SpaceX began those tests this year over the Atlantic Ocean, where a mishap would do little harm. After a first successful soft landing over water, they maneuvered a flat-topped barge into position and attempted to land on that. Both attempts ended in fiery explosions, but progress was being made. While the first was basically an uncontrolled skid across the deck, the second was closer—teetering and tipping over at the end.

Then disaster struck.

The third attempted barge-landing exploded on ascent due to a faulty strut. It was a blow to the company, but not the end. SpaceX announced last week they would not only return to flight, but would attempt to land their rocket on solid ground at Cape Canaveral.

Regaining control of a SpaceX Falcon9 has been described as balancing a rubber broom on your finger in a wind storm. Only this is a 135-foot broom traveling between Mach 5.5 and 7.5 and spitting flame out the back. It’s no easy task, as earlier attempts made clear.

Well, now the rubber broom has landed! Yesterday, SpaceX successfully recovered the first stage of a Falcon 9 rocket after boosting a payload of satellites into orbit.

And that’s a big deal for the future of space exploration.

Plenty of other articles are covering the news—from the forecast reusable rockets could reduce costs 100-fold to Musk’s Mar’s dreams and the continuing Musk-Bezos Twitter feud. (For the record, the two rockets are very different—see here for a good comparison.)

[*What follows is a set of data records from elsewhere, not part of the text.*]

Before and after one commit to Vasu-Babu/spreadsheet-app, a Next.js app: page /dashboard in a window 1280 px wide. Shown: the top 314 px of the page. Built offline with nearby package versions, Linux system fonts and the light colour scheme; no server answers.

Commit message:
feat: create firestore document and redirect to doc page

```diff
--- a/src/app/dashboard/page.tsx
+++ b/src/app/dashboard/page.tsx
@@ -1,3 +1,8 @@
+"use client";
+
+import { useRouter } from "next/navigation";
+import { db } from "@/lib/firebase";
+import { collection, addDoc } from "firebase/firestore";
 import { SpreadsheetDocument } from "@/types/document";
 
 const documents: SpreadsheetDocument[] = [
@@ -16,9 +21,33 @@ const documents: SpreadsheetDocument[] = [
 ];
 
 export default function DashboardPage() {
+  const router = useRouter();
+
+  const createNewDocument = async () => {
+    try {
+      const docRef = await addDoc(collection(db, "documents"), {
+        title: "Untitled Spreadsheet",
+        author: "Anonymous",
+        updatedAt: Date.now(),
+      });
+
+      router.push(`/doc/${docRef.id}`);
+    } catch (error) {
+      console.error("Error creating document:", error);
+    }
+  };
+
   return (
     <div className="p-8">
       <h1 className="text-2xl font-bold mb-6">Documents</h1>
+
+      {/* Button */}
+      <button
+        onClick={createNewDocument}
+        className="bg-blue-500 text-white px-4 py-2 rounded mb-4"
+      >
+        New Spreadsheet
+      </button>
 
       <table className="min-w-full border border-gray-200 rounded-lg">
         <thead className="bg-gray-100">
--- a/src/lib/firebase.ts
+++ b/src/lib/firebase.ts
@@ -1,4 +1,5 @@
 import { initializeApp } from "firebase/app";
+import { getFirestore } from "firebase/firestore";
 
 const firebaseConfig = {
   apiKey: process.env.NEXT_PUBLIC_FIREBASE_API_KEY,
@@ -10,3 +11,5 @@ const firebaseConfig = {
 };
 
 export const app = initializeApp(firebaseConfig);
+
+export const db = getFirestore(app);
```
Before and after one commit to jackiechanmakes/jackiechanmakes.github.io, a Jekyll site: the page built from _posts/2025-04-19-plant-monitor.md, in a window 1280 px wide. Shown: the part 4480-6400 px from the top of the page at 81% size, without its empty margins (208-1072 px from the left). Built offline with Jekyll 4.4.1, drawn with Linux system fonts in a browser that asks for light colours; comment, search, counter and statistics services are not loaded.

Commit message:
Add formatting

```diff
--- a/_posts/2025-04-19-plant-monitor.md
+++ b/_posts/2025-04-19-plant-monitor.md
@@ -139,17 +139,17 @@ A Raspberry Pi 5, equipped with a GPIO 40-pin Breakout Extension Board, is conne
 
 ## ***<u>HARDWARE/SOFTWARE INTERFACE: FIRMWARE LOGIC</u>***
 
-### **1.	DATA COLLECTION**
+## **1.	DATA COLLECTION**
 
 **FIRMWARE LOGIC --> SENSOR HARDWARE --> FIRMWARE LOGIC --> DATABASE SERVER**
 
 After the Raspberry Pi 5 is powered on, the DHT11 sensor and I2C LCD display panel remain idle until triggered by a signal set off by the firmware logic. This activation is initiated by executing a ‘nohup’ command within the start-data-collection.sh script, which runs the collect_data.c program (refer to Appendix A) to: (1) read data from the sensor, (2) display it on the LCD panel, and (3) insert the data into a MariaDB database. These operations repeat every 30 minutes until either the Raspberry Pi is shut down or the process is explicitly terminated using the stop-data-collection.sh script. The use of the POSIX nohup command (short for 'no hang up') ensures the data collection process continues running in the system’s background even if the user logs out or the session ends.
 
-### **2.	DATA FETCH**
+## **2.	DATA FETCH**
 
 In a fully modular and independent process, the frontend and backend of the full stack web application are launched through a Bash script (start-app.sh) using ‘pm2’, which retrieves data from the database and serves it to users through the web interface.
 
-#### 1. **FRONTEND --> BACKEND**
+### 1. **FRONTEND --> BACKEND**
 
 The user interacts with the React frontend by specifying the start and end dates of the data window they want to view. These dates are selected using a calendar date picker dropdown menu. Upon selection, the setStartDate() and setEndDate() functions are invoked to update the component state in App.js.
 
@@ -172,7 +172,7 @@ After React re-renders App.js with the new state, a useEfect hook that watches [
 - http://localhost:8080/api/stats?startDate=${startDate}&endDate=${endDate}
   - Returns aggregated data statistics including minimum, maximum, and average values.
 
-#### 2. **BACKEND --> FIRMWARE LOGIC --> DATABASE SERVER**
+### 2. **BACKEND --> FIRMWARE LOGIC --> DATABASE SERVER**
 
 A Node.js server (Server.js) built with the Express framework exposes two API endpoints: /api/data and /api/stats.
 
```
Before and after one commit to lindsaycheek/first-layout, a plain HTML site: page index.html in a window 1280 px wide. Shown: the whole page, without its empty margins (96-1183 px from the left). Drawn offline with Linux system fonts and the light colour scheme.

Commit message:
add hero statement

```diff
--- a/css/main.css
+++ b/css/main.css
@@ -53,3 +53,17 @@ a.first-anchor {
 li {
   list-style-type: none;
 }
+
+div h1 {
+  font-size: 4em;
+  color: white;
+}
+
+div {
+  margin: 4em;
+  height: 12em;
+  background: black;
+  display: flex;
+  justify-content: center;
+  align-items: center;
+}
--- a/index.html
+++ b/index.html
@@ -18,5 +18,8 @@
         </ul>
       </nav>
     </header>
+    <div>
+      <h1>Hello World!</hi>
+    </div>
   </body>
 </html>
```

And I might add, this is just the beginning.

SpaceX still has to repeat the feat, learn to economically recondition rockets (because launch is a violent affair), make the second stage reusable (which is a smaller fraction of the overall cost and also more difficult to bring home), and finally, establish a track record of safe launches of reconditioned rockets for prospective customers.

We’ll likely return to this topic in the not too distant future.

But for now, pending deeper meditations, it felt wrong not to mark the occasion. It’s an exciting time for space exploration, and though challenges remain, the future looks bright.

So, enjoy watching SpaceX’s spectacular feat in action!

Image Credit: SpaceX/YouTube

Jason is managing editor of Singularity Hub. He cut his teeth doing research and writing about finance and economics before moving on to science, technology, and the future. He is curious about pretty much everything, and sad he'll only ever know a tiny fraction of it all.